-- Problem to solve --
Every line in the data below that includes "MyCollegePage" belongs in the answer, copied as it stands.

--- Listed entries Enclosed Below ---

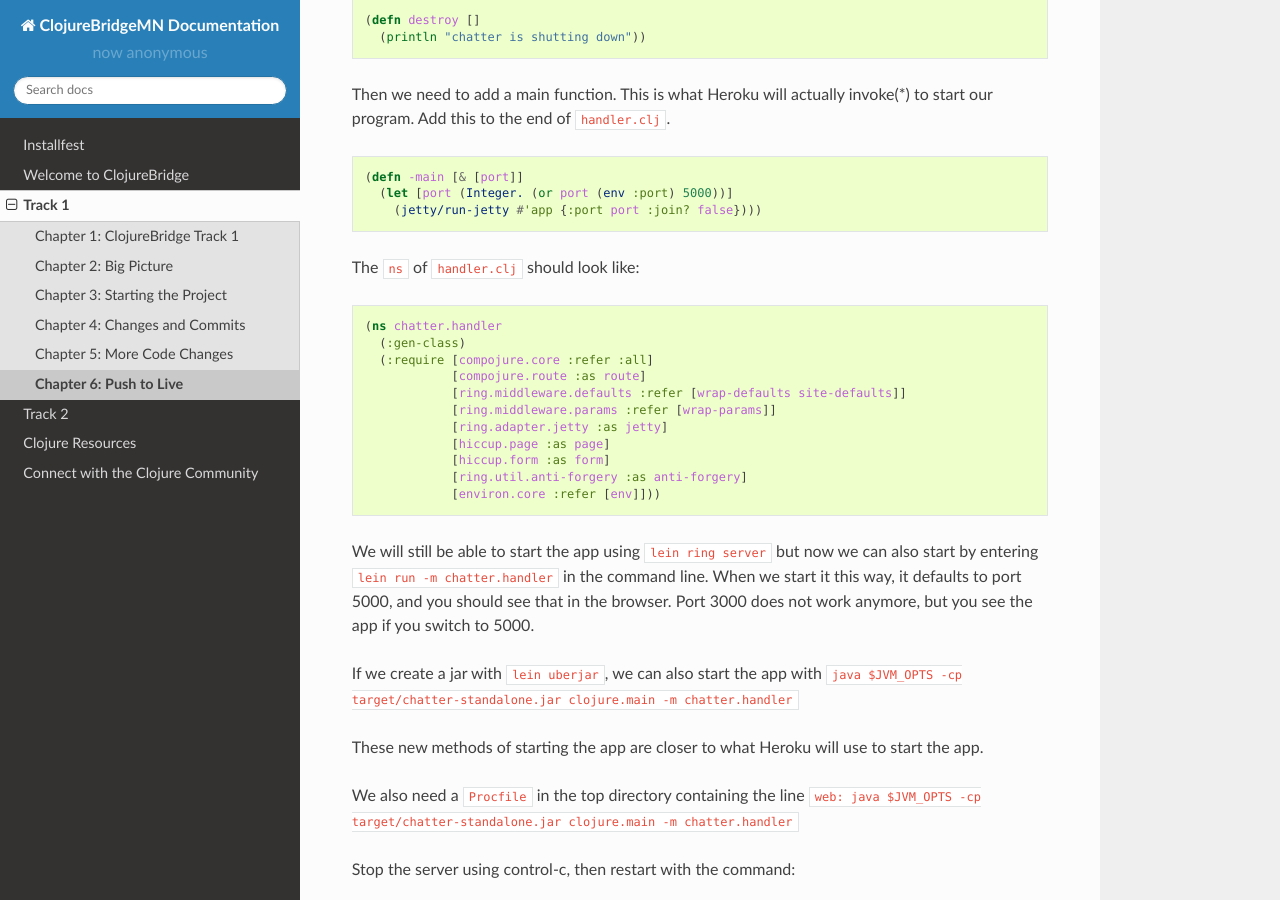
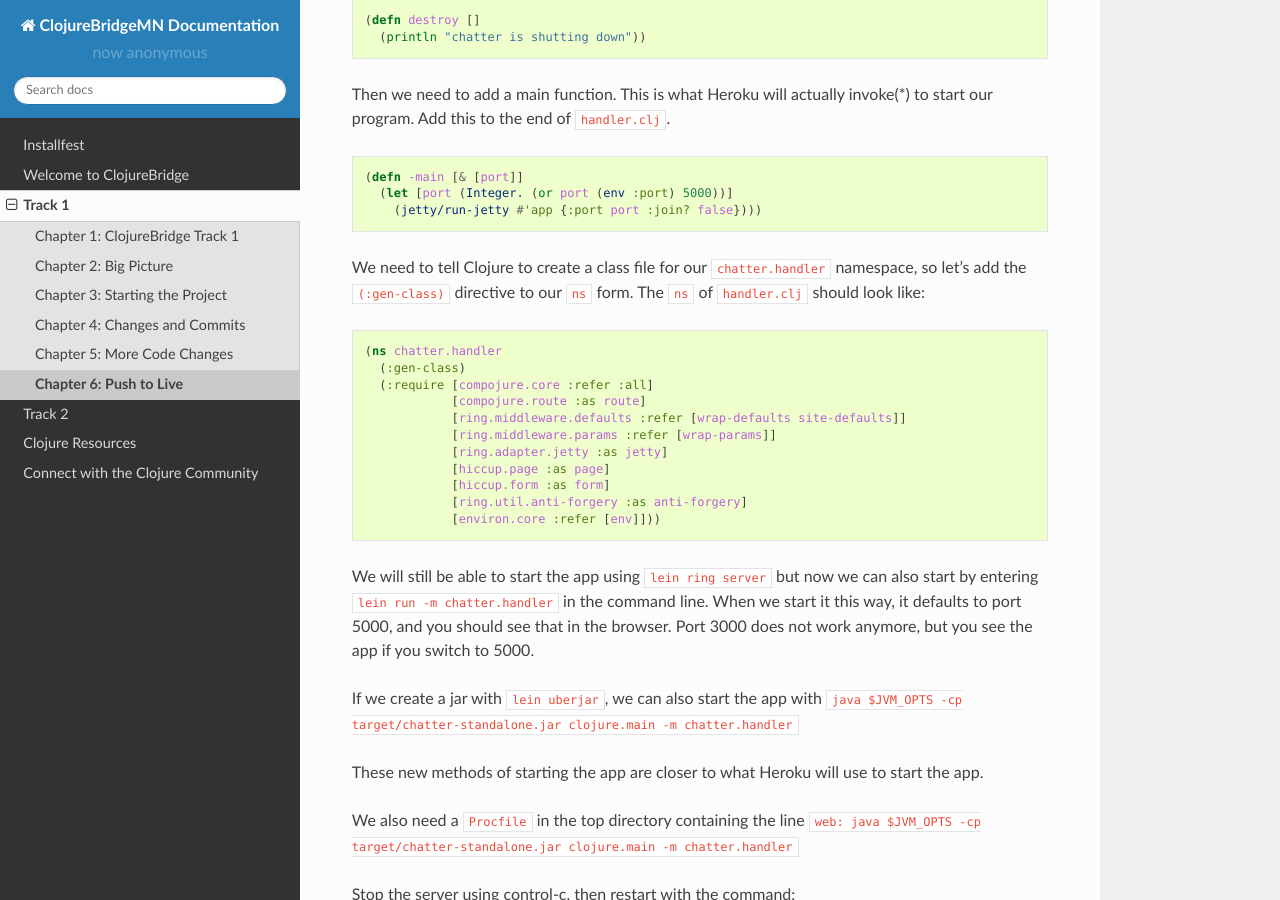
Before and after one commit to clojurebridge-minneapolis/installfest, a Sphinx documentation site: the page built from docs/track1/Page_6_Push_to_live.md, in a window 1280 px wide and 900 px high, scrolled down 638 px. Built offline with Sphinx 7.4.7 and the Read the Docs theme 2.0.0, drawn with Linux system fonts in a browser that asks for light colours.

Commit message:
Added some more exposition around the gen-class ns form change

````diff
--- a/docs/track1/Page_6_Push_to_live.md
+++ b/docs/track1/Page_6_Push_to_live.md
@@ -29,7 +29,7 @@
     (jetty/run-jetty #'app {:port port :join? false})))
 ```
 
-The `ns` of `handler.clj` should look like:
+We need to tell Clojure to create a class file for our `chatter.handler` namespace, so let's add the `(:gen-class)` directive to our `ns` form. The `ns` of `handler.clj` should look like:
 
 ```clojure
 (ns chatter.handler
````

--- End of Enclosed Listed entries ---
--- Listed entries Enclosed Below ---

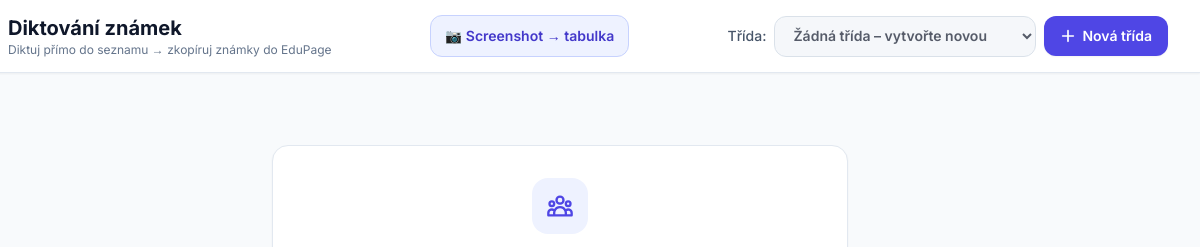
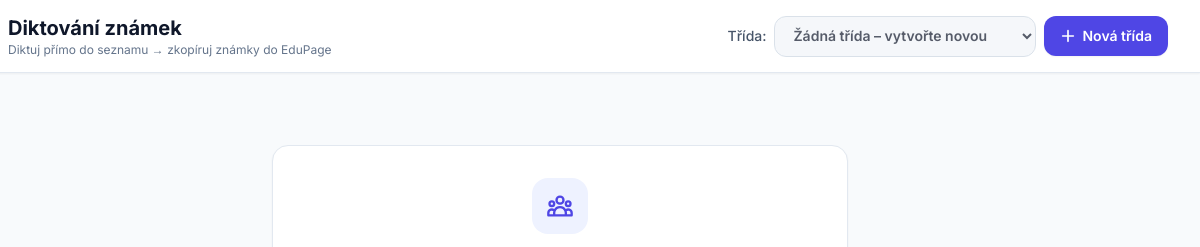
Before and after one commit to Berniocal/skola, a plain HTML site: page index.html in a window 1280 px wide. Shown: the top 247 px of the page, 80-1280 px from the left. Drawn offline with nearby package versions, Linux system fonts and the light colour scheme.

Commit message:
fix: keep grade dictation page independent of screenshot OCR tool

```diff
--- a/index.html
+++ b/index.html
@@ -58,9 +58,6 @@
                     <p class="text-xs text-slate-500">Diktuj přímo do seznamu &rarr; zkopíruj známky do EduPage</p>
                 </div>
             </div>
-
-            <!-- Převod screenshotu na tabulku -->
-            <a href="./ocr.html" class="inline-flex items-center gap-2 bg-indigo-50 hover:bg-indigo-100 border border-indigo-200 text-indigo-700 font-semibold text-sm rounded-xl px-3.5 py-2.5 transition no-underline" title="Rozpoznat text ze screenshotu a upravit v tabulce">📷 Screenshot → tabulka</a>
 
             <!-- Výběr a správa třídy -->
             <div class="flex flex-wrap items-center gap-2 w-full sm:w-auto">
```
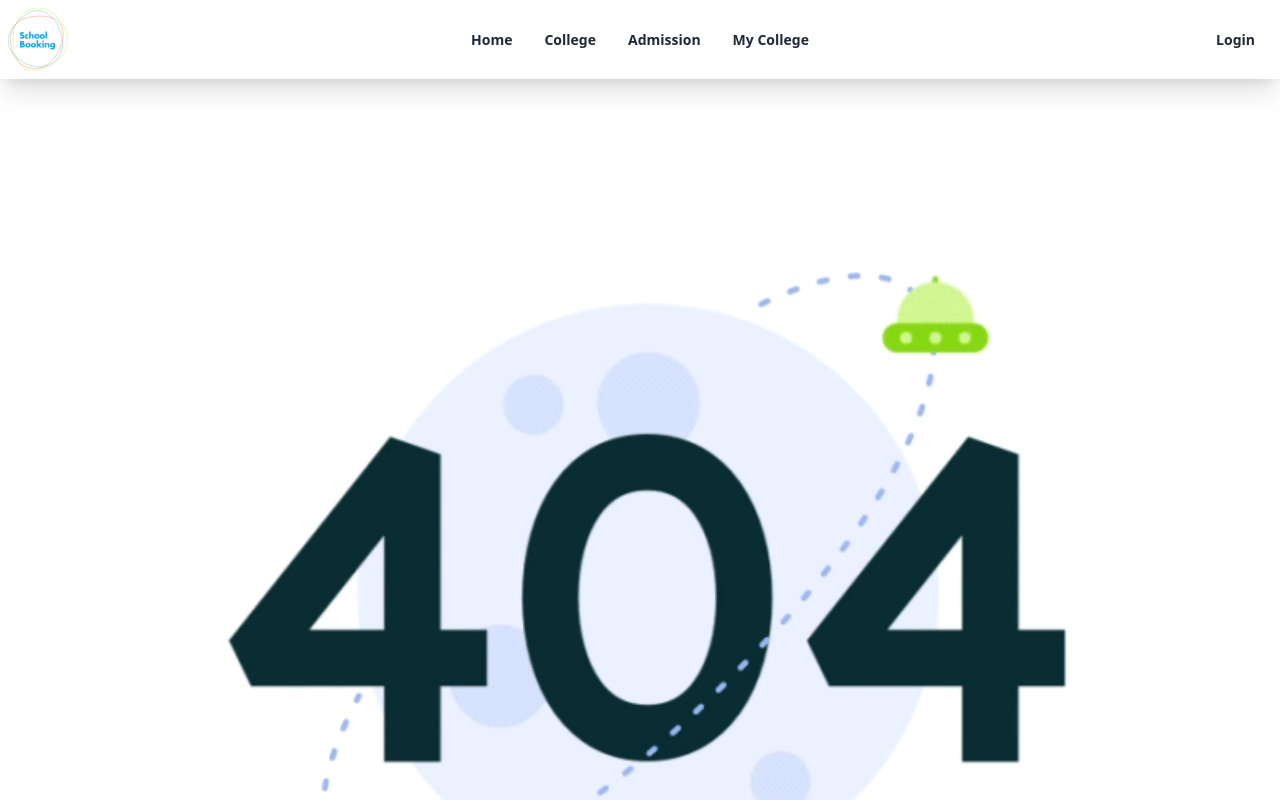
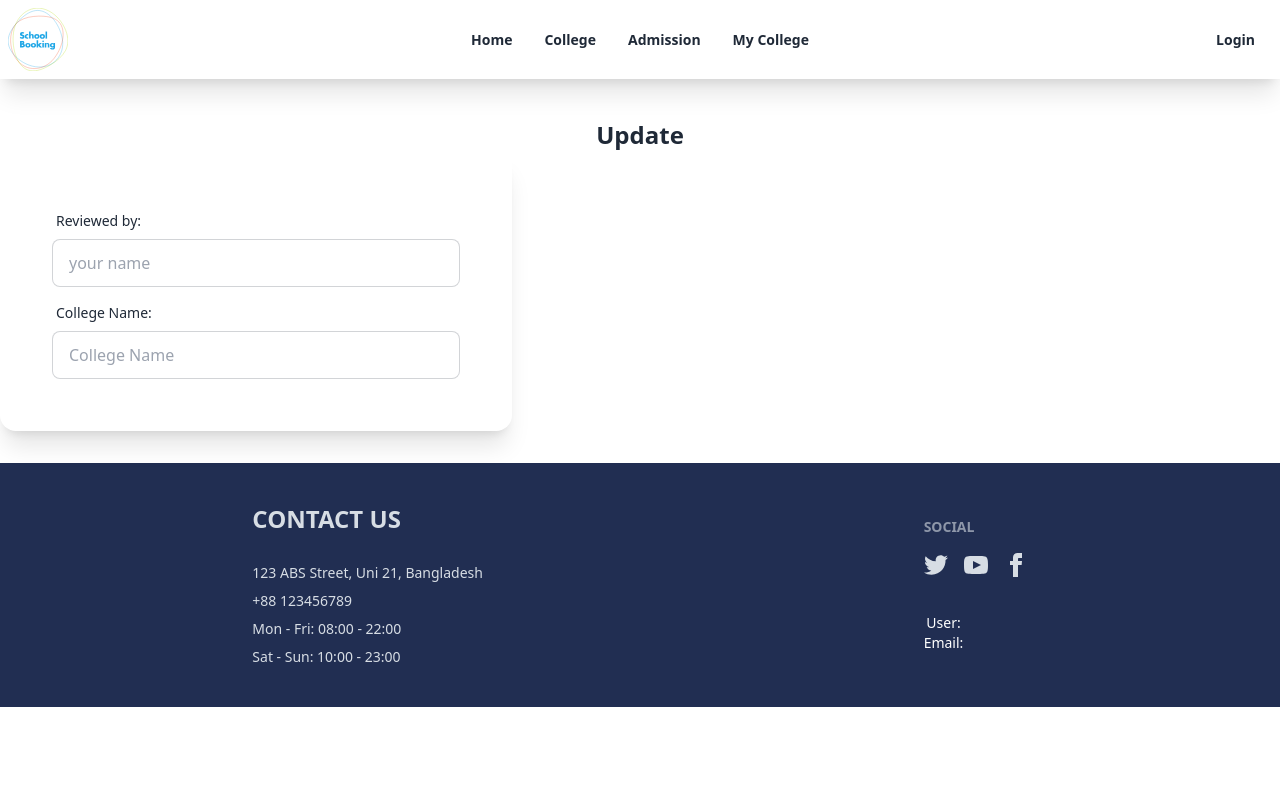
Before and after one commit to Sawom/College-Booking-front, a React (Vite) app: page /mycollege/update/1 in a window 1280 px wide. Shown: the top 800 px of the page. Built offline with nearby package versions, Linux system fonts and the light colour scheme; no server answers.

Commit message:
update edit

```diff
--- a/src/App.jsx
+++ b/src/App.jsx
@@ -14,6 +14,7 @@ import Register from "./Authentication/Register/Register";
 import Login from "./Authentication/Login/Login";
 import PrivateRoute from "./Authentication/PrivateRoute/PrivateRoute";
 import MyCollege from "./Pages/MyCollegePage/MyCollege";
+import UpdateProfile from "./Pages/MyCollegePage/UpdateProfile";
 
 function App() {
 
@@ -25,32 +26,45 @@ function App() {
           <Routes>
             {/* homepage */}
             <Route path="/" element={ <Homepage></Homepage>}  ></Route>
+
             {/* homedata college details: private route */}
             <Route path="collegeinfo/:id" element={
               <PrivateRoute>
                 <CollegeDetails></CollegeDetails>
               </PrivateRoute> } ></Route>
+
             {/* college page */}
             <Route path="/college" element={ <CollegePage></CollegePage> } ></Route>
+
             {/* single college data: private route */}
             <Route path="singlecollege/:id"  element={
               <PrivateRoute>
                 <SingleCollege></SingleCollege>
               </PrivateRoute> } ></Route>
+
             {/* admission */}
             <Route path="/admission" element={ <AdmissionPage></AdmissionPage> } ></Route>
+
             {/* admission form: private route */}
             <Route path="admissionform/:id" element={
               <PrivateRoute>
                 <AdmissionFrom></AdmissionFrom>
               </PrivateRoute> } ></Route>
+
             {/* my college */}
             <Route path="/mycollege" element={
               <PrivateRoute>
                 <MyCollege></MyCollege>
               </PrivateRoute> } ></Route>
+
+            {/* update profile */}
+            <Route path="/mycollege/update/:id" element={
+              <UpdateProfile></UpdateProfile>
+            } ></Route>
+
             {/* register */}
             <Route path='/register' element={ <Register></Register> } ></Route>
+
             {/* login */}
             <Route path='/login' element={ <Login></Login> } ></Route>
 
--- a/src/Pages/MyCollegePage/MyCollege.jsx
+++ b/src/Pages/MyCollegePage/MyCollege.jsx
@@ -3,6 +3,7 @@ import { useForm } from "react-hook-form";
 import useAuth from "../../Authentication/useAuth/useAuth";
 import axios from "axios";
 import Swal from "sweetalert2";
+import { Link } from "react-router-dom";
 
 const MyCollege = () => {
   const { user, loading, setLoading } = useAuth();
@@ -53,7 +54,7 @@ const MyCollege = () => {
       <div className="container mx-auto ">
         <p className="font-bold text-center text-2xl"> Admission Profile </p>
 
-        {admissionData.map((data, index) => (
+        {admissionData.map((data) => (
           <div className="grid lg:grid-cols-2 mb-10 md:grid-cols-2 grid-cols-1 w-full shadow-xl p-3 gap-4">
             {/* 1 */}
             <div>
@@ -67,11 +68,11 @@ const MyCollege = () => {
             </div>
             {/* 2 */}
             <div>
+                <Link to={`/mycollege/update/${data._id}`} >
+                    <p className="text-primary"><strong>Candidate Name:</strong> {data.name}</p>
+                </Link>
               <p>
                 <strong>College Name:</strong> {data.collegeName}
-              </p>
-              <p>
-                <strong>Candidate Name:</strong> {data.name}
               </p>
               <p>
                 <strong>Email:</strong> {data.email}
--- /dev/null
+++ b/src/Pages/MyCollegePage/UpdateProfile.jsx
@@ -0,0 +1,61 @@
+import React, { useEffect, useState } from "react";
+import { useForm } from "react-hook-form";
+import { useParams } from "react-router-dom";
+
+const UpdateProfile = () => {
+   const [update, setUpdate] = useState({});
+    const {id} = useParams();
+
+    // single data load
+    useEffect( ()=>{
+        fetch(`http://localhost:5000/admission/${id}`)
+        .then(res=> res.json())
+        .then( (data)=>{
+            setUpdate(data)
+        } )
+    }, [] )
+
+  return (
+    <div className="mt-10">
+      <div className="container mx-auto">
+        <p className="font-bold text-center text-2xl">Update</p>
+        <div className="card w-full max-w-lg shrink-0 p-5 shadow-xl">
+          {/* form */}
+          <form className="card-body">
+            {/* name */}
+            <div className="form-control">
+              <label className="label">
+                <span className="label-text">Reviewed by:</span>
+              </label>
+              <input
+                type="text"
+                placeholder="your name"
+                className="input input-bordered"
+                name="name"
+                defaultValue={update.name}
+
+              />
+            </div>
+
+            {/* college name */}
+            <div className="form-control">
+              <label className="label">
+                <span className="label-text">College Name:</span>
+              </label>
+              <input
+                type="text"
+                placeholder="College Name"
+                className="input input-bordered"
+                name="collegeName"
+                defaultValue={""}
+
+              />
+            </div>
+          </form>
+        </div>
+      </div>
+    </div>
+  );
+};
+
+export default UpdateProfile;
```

--- End of Enclosed Listed entries ---
--- Listed entries Enclosed Below ---

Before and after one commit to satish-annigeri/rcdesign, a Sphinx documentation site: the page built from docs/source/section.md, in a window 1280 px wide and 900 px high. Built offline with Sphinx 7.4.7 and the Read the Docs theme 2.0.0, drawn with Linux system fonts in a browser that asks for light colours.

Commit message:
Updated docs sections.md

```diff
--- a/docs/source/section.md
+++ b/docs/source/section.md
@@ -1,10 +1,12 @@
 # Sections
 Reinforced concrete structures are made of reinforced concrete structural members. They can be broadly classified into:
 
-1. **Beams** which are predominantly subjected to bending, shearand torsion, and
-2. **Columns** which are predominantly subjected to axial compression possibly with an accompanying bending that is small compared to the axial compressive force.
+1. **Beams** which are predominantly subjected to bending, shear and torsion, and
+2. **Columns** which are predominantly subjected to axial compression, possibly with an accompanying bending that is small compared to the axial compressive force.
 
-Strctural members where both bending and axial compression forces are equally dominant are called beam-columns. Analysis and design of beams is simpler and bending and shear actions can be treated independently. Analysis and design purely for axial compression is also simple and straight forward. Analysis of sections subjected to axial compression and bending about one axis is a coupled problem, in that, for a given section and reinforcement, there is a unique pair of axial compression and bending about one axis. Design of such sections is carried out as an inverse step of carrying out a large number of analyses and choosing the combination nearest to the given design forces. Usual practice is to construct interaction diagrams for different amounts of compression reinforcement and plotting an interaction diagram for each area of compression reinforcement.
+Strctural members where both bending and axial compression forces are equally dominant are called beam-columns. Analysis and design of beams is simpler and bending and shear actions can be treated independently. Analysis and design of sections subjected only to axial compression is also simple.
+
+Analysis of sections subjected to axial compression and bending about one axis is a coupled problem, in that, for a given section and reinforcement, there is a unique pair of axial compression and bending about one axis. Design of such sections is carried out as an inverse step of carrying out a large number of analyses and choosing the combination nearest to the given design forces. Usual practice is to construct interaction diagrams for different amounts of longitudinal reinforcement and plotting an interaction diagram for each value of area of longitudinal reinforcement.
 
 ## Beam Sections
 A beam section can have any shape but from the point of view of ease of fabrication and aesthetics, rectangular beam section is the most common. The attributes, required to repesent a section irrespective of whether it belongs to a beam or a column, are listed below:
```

--- End of Enclosed Listed entries ---

-- Exercise response --
 import MyCollege from "./Pages/MyCollegePage/MyCollege";
+import UpdateProfile from "./Pages/MyCollegePage/UpdateProfile";
--- a/src/Pages/MyCollegePage/MyCollege.jsx
+++ b/src/Pages/MyCollegePage/MyCollege.jsx
+++ b/src/Pages/MyCollegePage/UpdateProfile.jsx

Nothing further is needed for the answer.